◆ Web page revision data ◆

------------------------------------

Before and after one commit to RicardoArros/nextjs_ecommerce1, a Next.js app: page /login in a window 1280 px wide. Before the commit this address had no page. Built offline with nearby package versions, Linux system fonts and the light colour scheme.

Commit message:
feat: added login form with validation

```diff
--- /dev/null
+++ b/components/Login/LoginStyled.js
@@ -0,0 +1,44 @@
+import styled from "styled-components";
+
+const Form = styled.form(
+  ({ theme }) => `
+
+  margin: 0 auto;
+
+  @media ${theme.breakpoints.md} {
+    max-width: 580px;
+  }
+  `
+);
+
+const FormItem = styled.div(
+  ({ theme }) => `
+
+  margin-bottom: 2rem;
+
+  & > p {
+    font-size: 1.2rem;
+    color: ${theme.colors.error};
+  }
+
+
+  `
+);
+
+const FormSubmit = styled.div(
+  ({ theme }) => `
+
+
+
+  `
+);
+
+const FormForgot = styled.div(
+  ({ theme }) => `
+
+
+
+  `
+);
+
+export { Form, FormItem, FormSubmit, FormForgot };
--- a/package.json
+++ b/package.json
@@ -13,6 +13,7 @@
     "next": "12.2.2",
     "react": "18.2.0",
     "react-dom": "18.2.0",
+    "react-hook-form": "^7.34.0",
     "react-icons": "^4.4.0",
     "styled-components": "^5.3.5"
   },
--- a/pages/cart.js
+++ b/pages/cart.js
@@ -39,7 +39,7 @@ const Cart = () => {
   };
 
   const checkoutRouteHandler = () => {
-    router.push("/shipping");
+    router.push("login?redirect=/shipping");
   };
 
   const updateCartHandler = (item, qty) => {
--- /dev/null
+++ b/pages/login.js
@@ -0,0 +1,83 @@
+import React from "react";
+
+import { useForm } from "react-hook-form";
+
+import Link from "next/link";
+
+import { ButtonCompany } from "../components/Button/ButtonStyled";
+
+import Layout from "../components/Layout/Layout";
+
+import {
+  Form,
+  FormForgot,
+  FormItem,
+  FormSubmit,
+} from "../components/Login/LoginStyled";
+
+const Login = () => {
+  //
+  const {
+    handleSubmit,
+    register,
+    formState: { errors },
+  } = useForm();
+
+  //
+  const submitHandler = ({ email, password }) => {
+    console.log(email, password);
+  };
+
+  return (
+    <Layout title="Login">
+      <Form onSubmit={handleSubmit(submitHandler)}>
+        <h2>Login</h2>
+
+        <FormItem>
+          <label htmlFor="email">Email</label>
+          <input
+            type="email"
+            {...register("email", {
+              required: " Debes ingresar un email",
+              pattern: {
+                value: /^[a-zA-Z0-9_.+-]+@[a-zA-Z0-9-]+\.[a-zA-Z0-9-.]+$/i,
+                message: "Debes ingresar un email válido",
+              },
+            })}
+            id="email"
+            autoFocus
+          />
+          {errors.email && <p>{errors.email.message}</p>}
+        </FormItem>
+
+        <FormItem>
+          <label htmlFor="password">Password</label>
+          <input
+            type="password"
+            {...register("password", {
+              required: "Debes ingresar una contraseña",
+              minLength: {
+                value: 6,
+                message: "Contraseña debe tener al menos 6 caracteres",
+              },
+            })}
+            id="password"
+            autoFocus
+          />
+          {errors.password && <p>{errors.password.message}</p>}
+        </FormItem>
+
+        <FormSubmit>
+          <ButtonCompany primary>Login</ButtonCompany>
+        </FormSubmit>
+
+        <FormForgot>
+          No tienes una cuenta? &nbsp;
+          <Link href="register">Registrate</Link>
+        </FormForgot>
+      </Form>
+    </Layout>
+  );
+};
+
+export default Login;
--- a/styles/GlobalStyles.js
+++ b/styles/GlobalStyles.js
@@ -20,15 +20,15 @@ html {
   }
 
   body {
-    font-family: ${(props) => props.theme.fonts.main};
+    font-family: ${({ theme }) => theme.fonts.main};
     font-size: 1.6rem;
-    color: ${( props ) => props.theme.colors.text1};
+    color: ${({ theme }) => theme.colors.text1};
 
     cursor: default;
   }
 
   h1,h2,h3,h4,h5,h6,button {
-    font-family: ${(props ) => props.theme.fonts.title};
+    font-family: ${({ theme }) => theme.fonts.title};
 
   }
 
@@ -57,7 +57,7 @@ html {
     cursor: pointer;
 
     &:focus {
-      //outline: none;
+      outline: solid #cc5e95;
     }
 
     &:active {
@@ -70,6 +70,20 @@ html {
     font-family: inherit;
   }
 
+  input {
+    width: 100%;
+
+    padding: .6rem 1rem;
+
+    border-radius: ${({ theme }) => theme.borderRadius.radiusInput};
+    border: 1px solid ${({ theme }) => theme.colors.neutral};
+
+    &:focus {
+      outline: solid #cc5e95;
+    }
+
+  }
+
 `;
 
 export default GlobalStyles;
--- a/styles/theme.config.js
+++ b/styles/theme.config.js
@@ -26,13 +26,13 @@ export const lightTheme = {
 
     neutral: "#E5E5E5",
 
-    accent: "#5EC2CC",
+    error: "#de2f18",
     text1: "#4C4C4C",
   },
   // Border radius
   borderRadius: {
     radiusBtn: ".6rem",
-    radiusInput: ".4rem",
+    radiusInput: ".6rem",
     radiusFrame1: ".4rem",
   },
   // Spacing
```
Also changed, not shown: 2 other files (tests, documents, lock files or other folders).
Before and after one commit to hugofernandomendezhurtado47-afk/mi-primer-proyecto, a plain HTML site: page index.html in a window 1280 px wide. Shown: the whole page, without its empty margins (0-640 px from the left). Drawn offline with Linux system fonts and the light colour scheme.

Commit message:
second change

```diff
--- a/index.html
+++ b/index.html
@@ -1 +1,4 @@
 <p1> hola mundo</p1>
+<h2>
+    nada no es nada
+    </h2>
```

------------------------------------

◆ Directions for this task ◆
Line by line, copy the records exactly.

◆ Exercise solution ◆
Before and after one commit to RicardoArros/nextjs_ecommerce1, a Next.js app: page /login in a window 1280 px wide. Before the commit this address had no page. Built offline with nearby package versions, Linux system fonts and the light colour scheme.

Commit message:
feat: added login form with validation

```diff
--- /dev/null
+++ b/components/Login/LoginStyled.js
@@ -0,0 +1,44 @@
+import styled from "styled-components";
+
+const Form = styled.form(
+  ({ theme }) => `
+
+  margin: 0 auto;
+
+  @media ${theme.breakpoints.md} {
+    max-width: 580px;
+  }
+  `
+);
+
+const FormItem = styled.div(
+  ({ theme }) => `
+
+  margin-bottom: 2rem;
+
+  & > p {
+    font-size: 1.2rem;
+    color: ${theme.colors.error};
+  }
+
+
+  `
+);
+
+const FormSubmit = styled.div(
+  ({ theme }) => `
+
+
+
+  `
+);
+
+const FormForgot = styled.div(
+  ({ theme }) => `
+
+
+
+  `
+);
+
+export { Form, FormItem, FormSubmit, FormForgot };
--- a/package.json
+++ b/package.json
@@ -13,6 +13,7 @@
     "next": "12.2.2",
     "react": "18.2.0",
     "react-dom": "18.2.0",
+    "react-hook-form": "^7.34.0",
     "react-icons": "^4.4.0",
     "styled-components": "^5.3.5"
   },
--- a/pages/cart.js
+++ b/pages/cart.js
@@ -39,7 +39,7 @@ const Cart = () => {
   };
 
   const checkoutRouteHandler = () => {
-    router.push("/shipping");
+    router.push("login?redirect=/shipping");
   };
 
   const updateCartHandler = (item, qty) => {
--- /dev/null
+++ b/pages/login.js
@@ -0,0 +1,83 @@
+import React from "react";
+
+import { useForm } from "react-hook-form";
+
+import Link from "next/link";
+
+import { ButtonCompany } from "../components/Button/ButtonStyled";
+
+import Layout from "../components/Layout/Layout";
+
+import {
+  Form,
+  FormForgot,
+  FormItem,
+  FormSubmit,
+} from "../components/Login/LoginStyled";
+
+const Login = () => {
+  //
+  const {
+    handleSubmit,
+    register,
+    formState: { errors },
+  } = useForm();
+
+  //
+  const submitHandler = ({ email, password }) => {
+    console.log(email, password);
+  };
+
+  return (
+    <Layout title="Login">
+      <Form onSubmit={handleSubmit(submitHandler)}>
+        <h2>Login</h2>
+
+        <FormItem>
+          <label htmlFor="email">Email</label>
+          <input
+            type="email"
+            {...register("email", {
+              required: " Debes ingresar un email",
+              pattern: {
+                value: /^[a-zA-Z0-9_.+-]+@[a-zA-Z0-9-]+\.[a-zA-Z0-9-.]+$/i,
+                message: "Debes ingresar un email válido",
+              },
+            })}
+            id="email"
+            autoFocus
+          />
+          {errors.email && <p>{errors.email.message}</p>}
+        </FormItem>
+
+        <FormItem>
+          <label htmlFor="password">Password</label>
+          <input
+            type="password"
+            {...register("password", {
+              required: "Debes ingresar una contraseña",
+              minLength: {
+                value: 6,
+                message: "Contraseña debe tener al menos 6 caracteres",
+              },
+            })}
+            id="password"
+            autoFocus
+          />
+          {errors.password && <p>{errors.password.message}</p>}
+        </FormItem>
+
+        <FormSubmit>
+          <ButtonCompany primary>Login</ButtonCompany>
+        </FormSubmit>
+
+        <FormForgot>
+          No tienes una cuenta? &nbsp;
+          <Link href="register">Registrate</Link>
+        </FormForgot>
+      </Form>
+    </Layout>
+  );
+};
+
+export default Login;
--- a/styles/GlobalStyles.js
+++ b/styles/GlobalStyles.js
@@ -20,15 +20,15 @@ html {
   }
 
   body {
-    font-family: ${(props) => props.theme.fonts.main};
+    font-family: ${({ theme }) => theme.fonts.main};
     font-size: 1.6rem;
-    color: ${( props ) => props.theme.colors.text1};
+    color: ${({ theme }) => theme.colors.text1};
 
     cursor: default;
   }
 
   h1,h2,h3,h4,h5,h6,button {
-    font-family: ${(props ) => props.theme.fonts.title};
+    font-family: ${({ theme }) => theme.fonts.title};
 
   }
 
@@ -57,7 +57,7 @@ html {
     cursor: pointer;
 
     &:focus {
-      //outline: none;
+      outline: solid #cc5e95;
     }
 
     &:active {
@@ -70,6 +70,20 @@ html {
     font-family: inherit;
   }
 
+  input {
+    width: 100%;
+
+    padding: .6rem 1rem;
+
+    border-radius: ${({ theme }) => theme.borderRadius.radiusInput};
+    border: 1px solid ${({ theme }) => theme.colors.neutral};
+
+    &:focus {
+      outline: solid #cc5e95;
+    }
+
+  }
+
 `;
 
 export default GlobalStyles;
--- a/styles/theme.config.js
+++ b/styles/theme.config.js
@@ -26,13 +26,13 @@ export const lightTheme = {
 
     neutral: "#E5E5E5",
 
-    accent: "#5EC2CC",
+    error: "#de2f18",
     text1: "#4C4C4C",
   },
   // Border radius
   borderRadius: {
     radiusBtn: ".6rem",
-    radiusInput: ".4rem",
+    radiusInput: ".6rem",
     radiusFrame1: ".4rem",
   },
   // Spacing
```
Also changed, not shown: 2 other files (tests, documents, lock files or other folders).
Before and after one commit to hugofernandomendezhurtado47-afk/mi-primer-proyecto, a plain HTML site: page index.html in a window 1280 px wide. Shown: the whole page, without its empty margins (0-640 px from the left). Drawn offline with Linux system fonts and the light colour scheme.

Commit message:
second change

```diff
--- a/index.html
+++ b/index.html
@@ -1 +1,4 @@
 <p1> hola mundo</p1>
+<h2>
+    nada no es nada
+    </h2>
```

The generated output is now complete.